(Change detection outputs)
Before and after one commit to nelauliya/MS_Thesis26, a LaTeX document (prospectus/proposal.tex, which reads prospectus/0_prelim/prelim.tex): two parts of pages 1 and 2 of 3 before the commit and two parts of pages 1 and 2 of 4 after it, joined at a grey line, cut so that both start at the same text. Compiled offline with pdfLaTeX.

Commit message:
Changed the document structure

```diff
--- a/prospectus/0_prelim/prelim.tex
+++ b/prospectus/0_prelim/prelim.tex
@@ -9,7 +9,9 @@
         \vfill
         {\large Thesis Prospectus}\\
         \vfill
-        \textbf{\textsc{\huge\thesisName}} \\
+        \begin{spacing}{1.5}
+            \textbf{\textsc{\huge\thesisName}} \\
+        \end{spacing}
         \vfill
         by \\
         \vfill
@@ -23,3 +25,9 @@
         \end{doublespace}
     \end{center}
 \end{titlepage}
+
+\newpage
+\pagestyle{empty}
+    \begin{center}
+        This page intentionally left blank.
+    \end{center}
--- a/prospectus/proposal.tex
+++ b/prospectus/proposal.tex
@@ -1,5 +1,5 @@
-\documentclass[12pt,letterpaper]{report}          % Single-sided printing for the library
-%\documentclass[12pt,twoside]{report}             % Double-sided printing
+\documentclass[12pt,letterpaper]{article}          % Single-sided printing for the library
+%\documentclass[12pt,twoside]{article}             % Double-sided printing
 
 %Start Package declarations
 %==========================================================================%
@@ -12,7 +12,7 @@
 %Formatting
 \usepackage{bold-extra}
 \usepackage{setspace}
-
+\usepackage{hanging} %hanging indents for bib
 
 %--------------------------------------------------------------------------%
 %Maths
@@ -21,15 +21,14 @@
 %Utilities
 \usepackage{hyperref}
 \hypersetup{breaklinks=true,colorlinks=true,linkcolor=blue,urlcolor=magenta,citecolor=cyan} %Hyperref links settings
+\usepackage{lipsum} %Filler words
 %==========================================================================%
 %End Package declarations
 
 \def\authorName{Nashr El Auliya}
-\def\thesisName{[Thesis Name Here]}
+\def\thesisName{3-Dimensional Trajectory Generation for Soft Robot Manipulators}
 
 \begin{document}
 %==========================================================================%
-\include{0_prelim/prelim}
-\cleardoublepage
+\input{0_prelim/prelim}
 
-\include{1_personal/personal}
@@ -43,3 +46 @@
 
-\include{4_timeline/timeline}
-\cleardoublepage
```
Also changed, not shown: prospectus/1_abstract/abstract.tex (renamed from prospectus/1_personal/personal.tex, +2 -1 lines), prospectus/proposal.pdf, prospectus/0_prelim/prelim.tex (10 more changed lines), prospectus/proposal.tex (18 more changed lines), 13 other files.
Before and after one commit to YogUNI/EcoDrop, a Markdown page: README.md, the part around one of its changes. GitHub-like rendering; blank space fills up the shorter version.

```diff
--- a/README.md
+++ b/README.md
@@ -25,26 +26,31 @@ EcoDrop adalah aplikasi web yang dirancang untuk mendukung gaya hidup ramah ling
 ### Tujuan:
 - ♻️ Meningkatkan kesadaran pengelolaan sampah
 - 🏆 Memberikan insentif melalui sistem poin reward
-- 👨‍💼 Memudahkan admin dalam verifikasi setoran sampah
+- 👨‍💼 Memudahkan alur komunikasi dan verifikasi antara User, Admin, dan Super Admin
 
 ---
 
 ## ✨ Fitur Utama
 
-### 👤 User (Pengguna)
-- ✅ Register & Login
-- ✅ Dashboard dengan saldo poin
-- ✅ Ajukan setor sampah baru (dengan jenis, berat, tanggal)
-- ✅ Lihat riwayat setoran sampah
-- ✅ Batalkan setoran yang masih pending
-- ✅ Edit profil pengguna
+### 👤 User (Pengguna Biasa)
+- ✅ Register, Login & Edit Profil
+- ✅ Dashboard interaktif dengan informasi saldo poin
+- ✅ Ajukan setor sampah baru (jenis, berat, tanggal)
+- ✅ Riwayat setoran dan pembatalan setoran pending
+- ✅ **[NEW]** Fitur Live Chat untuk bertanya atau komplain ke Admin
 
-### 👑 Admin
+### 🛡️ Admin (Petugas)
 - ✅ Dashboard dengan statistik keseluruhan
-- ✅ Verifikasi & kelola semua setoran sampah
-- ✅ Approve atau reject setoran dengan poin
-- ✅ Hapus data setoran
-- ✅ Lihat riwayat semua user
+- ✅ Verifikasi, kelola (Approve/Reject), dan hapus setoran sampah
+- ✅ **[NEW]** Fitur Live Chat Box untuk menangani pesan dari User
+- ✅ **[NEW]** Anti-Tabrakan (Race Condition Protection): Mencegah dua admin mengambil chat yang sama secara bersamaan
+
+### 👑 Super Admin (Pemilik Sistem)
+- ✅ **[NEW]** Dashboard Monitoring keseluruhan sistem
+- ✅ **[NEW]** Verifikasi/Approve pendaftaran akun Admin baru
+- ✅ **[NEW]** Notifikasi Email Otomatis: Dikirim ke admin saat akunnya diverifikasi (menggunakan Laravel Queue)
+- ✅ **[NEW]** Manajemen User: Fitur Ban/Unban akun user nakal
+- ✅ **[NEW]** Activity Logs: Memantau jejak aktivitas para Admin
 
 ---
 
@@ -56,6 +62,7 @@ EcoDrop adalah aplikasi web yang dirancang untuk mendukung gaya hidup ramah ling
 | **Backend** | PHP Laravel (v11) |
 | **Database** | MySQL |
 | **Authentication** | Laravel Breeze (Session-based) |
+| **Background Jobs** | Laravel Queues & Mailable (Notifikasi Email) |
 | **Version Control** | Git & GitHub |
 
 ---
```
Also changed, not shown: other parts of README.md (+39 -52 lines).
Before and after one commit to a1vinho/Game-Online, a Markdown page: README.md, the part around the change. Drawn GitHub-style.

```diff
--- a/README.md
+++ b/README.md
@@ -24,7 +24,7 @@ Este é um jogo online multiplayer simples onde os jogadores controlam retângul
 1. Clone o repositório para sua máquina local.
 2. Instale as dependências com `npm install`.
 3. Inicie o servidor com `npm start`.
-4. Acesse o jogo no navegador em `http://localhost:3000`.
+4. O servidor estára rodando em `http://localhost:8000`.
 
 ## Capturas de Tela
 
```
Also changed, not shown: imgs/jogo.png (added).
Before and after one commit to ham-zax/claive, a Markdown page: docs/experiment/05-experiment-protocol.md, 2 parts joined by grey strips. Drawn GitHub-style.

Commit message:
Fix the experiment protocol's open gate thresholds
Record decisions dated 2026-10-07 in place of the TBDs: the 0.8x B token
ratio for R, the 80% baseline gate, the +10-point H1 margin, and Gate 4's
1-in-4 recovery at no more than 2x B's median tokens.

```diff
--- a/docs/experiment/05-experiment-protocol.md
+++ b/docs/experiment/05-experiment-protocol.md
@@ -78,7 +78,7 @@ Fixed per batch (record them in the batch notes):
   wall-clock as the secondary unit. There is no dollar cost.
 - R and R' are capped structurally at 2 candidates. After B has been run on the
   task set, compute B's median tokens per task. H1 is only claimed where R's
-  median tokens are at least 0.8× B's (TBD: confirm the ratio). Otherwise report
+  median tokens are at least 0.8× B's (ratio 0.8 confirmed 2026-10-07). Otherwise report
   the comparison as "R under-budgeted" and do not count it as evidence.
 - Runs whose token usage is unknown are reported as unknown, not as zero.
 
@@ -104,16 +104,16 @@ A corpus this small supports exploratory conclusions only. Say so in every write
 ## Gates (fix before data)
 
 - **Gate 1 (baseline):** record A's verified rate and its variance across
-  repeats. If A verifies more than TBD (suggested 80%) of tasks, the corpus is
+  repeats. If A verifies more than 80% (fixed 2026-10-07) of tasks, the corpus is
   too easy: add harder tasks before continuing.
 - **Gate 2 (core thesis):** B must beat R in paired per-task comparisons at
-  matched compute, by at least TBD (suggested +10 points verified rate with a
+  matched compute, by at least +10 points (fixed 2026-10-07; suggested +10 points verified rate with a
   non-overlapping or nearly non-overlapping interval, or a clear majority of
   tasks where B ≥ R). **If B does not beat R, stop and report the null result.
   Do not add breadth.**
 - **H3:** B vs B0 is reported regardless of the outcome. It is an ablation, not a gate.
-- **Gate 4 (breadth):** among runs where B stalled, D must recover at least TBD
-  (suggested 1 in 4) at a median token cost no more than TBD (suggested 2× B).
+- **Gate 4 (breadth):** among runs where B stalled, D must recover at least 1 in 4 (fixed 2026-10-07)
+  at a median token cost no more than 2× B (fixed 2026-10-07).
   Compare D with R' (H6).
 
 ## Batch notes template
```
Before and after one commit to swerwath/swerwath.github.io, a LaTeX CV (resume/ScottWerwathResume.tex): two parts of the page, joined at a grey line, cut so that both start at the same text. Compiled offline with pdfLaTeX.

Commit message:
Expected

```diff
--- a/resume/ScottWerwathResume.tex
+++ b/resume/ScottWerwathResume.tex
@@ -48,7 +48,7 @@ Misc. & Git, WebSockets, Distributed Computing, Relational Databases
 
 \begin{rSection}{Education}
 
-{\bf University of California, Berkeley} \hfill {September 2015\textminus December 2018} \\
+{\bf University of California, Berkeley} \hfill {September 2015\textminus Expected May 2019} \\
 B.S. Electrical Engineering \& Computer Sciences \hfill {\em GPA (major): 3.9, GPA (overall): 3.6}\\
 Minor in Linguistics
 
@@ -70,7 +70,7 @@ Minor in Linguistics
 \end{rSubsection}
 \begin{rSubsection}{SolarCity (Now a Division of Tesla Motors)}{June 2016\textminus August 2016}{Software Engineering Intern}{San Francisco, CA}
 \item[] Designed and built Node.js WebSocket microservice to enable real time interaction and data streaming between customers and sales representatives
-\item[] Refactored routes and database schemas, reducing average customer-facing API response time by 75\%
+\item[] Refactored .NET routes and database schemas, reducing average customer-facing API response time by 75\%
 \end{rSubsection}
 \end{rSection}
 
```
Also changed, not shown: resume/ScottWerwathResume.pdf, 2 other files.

## What the task asks
Across all lines of the data above, count those that contain the word "Drawn", giving the number without further comment.

## Exercise solution
2